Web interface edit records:
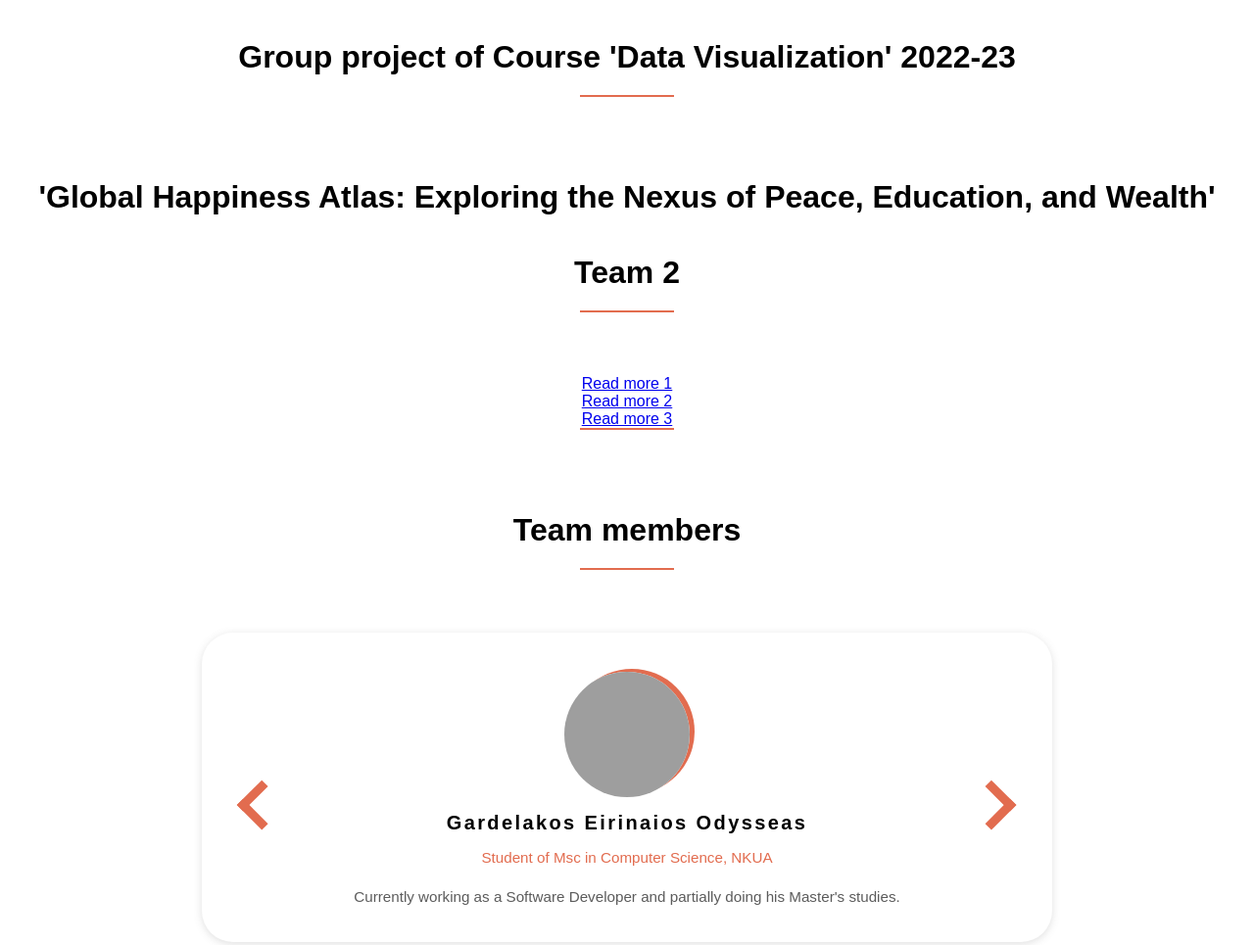
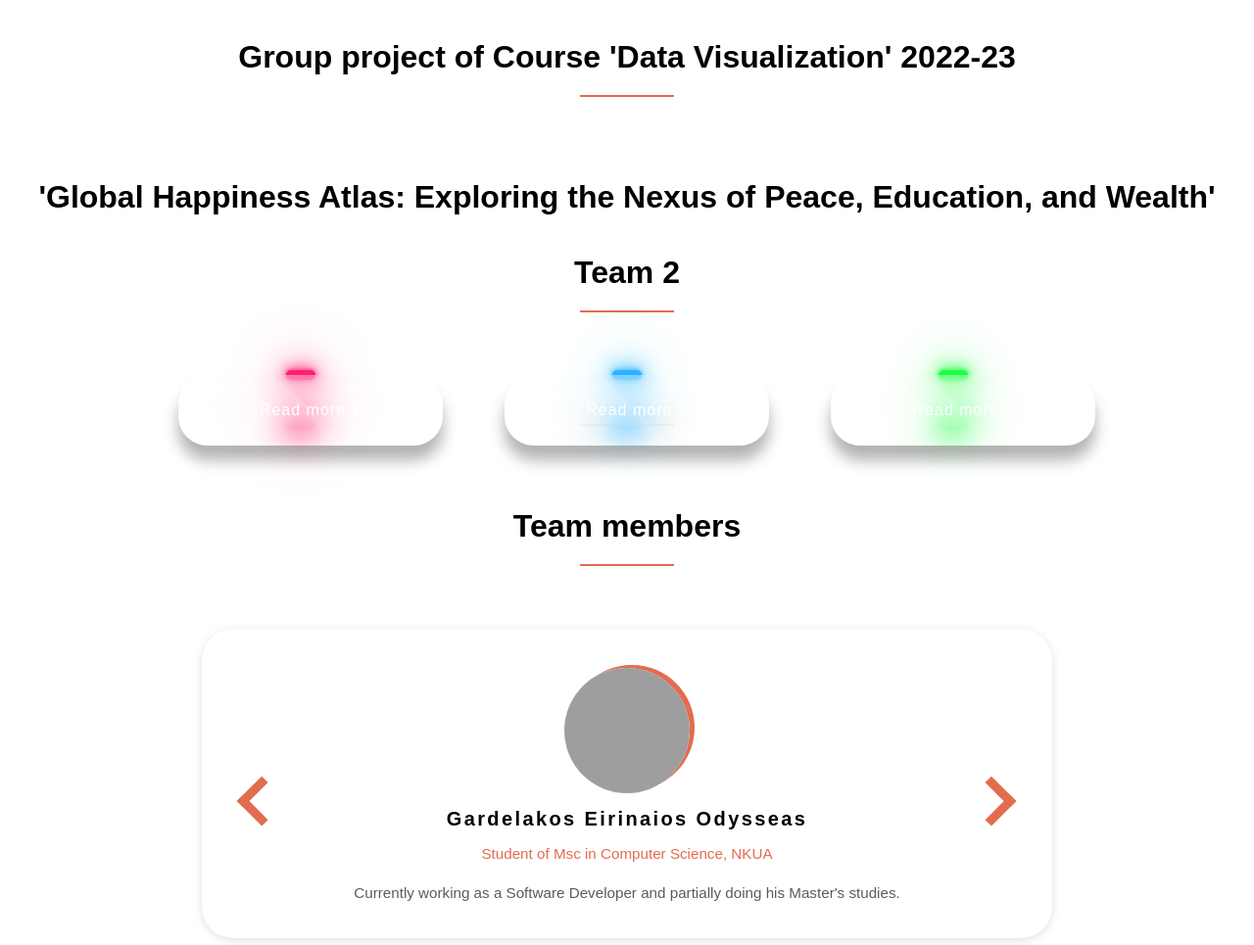
Before and after one commit to EirGar/Group_Project_Team_2, a plain HTML site: page index.html in a window 1280 px wide. Shown: the whole page at 98% size. Drawn offline with Linux system fonts and the light colour scheme; grey boxes are pictures that could not be loaded; a script that the page names is missing.

Commit message:
Update style.css

```diff
--- a/style.css
+++ b/style.css
@@ -125,4 +125,120 @@ body {
          width: 100%;
        }
      }
+.container {
+	width: 1000px;
+	display: flex;
+	flex-wrap: wrap;
+	justify-content: space-around;
+}
+.container .btn {
+	position: relative;
+	top: 0;
+	left: 0;
+	width: 250px;
+	height: 50px;
+	margin: 0;
+	display: flex;
+	justify-content: center;
+	align-items: center;
+}
+.container .btn a {
+	position: absolute;
+	top: 0;
+	left: 0;
+	width: 100%;
+	height: 100%;
+	display: flex;
+	justify-content: center;
+	align-items: center;
+	background: rgba(255, 255, 255, 0.05);
+	box-shadow: 0 15px 15px rgba(0, 0, 0, 0.3);
+	border-bottom: 1px solid rgba(255, 255, 255, 0.1);
+	border-top: 1px solid rgba(255, 255, 255, 0.1);
+	border-radius: 30px;
+	padding: 10px;
+	letter-spacing: 1px;
+	text-decoration: none;
+	overflow: hidden;
+	color: #fff;
+	font-weight: 400px;
+	z-index: 1;
+	transition: 0.5s;
+	backdrop-filter: blur(15px);
+}
+.container .btn:hover a {
+	letter-spacing: 3px;
+}
+.container .btn a::before {
+	content: "";
+	position: absolute;
+	top: 0;
+	left: 0;
+	width: 50%;
+	height: 100%;
+	background: linear-gradient(to left, rgba(255, 255, 255, 0.15), transparent);
+	transform: skewX(45deg) translate(0);
+	transition: 0.5s;
+	filter: blur(0px);
+}
+.container .btn:hover a::before {
+	transform: skewX(45deg) translate(200px);
+}
+.container .btn::before {
+	content: "";
+	position: absolute;
+	left: 50%;
+	transform: translatex(-50%);
+	bottom: -5px;
+	width: 30px;
+	height: 10px;
+	background: #f00;
+	border-radius: 10px;
+	transition: 0.5s;
+	transition-delay: 0.5;
+}
+.container .btn:hover::before /*lightup button*/ {
+	bottom: 0;
+	height: 50%;
+	width: 80%;
+	border-radius: 30px;
+}
+
+.container .btn::after {
+	content: "";
+	position: absolute;
+	left: 50%;
+	transform: translatex(-50%);
+	top: -5px;
+	width: 30px;
+	height: 10px;
+	background: #f00;
+	border-radius: 10px;
+	transition: 0.5s;
+	transition-delay: 0.5;
+}
+.container .btn:hover::after /*lightup button*/ {
+	top: 0;
+	height: 50%;
+	width: 80%;
+	border-radius: 30px;
+}
+.container .btn:nth-child(1)::before, /*chnage 1*/
+.container .btn:nth-child(1)::after {
+	background: #ff1f71;
+	box-shadow: 0 0 5px #ff1f71, 0 0 15px #ff1f71, 0 0 30px #ff1f71,
+		0 0 60px #ff1f71;
+}
+.container .btn:nth-child(2)::before, /* 2*/
+.container .btn:nth-child(2)::after {
+	background: #2db2ff;
+	box-shadow: 0 0 5px #2db2ff, 0 0 15px #2db2ff, 0 0 30px #2db2ff,
+		0 0 60px #2db2ff;
+}
+.container .btn:nth-child(3)::before, /* 3*/
+.container .btn:nth-child(3)::after {
+	background: #1eff45;
+	box-shadow: 0 0 5px #1eff45, 0 0 15px #1eff45, 0 0 30px #1eff45,
+		0 0 60px #1eff45;
+}
 </style>
```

* [PROBLEM]
A faithful copy of all the data above, without its pictures, is the expected result.

* [ANSWER BOX]
Before and after one commit to EirGar/Group_Project_Team_2, a plain HTML site: page index.html in a window 1280 px wide. Shown: the whole page at 98% size. Drawn offline with Linux system fonts and the light colour scheme; grey boxes are pictures that could not be loaded; a script that the page names is missing.

Commit message:
Update style.css

```diff
--- a/style.css
+++ b/style.css
@@ -125,4 +125,120 @@ body {
          width: 100%;
        }
      }
+.container {
+	width: 1000px;
+	display: flex;
+	flex-wrap: wrap;
+	justify-content: space-around;
+}
+.container .btn {
+	position: relative;
+	top: 0;
+	left: 0;
+	width: 250px;
+	height: 50px;
+	margin: 0;
+	display: flex;
+	justify-content: center;
+	align-items: center;
+}
+.container .btn a {
+	position: absolute;
+	top: 0;
+	left: 0;
+	width: 100%;
+	height: 100%;
+	display: flex;
+	justify-content: center;
+	align-items: center;
+	background: rgba(255, 255, 255, 0.05);
+	box-shadow: 0 15px 15px rgba(0, 0, 0, 0.3);
+	border-bottom: 1px solid rgba(255, 255, 255, 0.1);
+	border-top: 1px solid rgba(255, 255, 255, 0.1);
+	border-radius: 30px;
+	padding: 10px;
+	letter-spacing: 1px;
+	text-decoration: none;
+	overflow: hidden;
+	color: #fff;
+	font-weight: 400px;
+	z-index: 1;
+	transition: 0.5s;
+	backdrop-filter: blur(15px);
+}
+.container .btn:hover a {
+	letter-spacing: 3px;
+}
+.container .btn a::before {
+	content: "";
+	position: absolute;
+	top: 0;
+	left: 0;
+	width: 50%;
+	height: 100%;
+	background: linear-gradient(to left, rgba(255, 255, 255, 0.15), transparent);
+	transform: skewX(45deg) translate(0);
+	transition: 0.5s;
+	filter: blur(0px);
+}
+.container .btn:hover a::before {
+	transform: skewX(45deg) translate(200px);
+}
+.container .btn::before {
+	content: "";
+	position: absolute;
+	left: 50%;
+	transform: translatex(-50%);
+	bottom: -5px;
+	width: 30px;
+	height: 10px;
+	background: #f00;
+	border-radius: 10px;
+	transition: 0.5s;
+	transition-delay: 0.5;
+}
+.container .btn:hover::before /*lightup button*/ {
+	bottom: 0;
+	height: 50%;
+	width: 80%;
+	border-radius: 30px;
+}
+
+.container .btn::after {
+	content: "";
+	position: absolute;
+	left: 50%;
+	transform: translatex(-50%);
+	top: -5px;
+	width: 30px;
+	height: 10px;
+	background: #f00;
+	border-radius: 10px;
+	transition: 0.5s;
+	transition-delay: 0.5;
+}
+.container .btn:hover::after /*lightup button*/ {
+	top: 0;
+	height: 50%;
+	width: 80%;
+	border-radius: 30px;
+}
+.container .btn:nth-child(1)::before, /*chnage 1*/
+.container .btn:nth-child(1)::after {
+	background: #ff1f71;
+	box-shadow: 0 0 5px #ff1f71, 0 0 15px #ff1f71, 0 0 30px #ff1f71,
+		0 0 60px #ff1f71;
+}
+.container .btn:nth-child(2)::before, /* 2*/
+.container .btn:nth-child(2)::after {
+	background: #2db2ff;
+	box-shadow: 0 0 5px #2db2ff, 0 0 15px #2db2ff, 0 0 30px #2db2ff,
+		0 0 60px #2db2ff;
+}
+.container .btn:nth-child(3)::before, /* 3*/
+.container .btn:nth-child(3)::after {
+	background: #1eff45;
+	box-shadow: 0 0 5px #1eff45, 0 0 15px #1eff45, 0 0 30px #1eff45,
+		0 0 60px #1eff45;
+}
 </style>
```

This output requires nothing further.